— Your objective —
The answer should be one number: how many lines in the records below contain the word "background".

— Input data —
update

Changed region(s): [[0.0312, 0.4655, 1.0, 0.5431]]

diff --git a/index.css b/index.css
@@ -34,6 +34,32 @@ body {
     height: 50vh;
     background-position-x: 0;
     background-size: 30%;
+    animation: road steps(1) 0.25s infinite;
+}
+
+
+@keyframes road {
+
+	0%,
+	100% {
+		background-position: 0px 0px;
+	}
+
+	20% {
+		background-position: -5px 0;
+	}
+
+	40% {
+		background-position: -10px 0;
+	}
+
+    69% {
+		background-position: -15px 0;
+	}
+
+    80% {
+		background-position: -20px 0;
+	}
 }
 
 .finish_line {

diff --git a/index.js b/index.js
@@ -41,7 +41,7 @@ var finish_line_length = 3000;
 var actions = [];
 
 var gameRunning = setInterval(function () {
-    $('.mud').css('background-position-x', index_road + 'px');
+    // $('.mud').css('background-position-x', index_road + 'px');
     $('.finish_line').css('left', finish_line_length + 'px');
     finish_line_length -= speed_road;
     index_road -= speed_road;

— Answer section —
9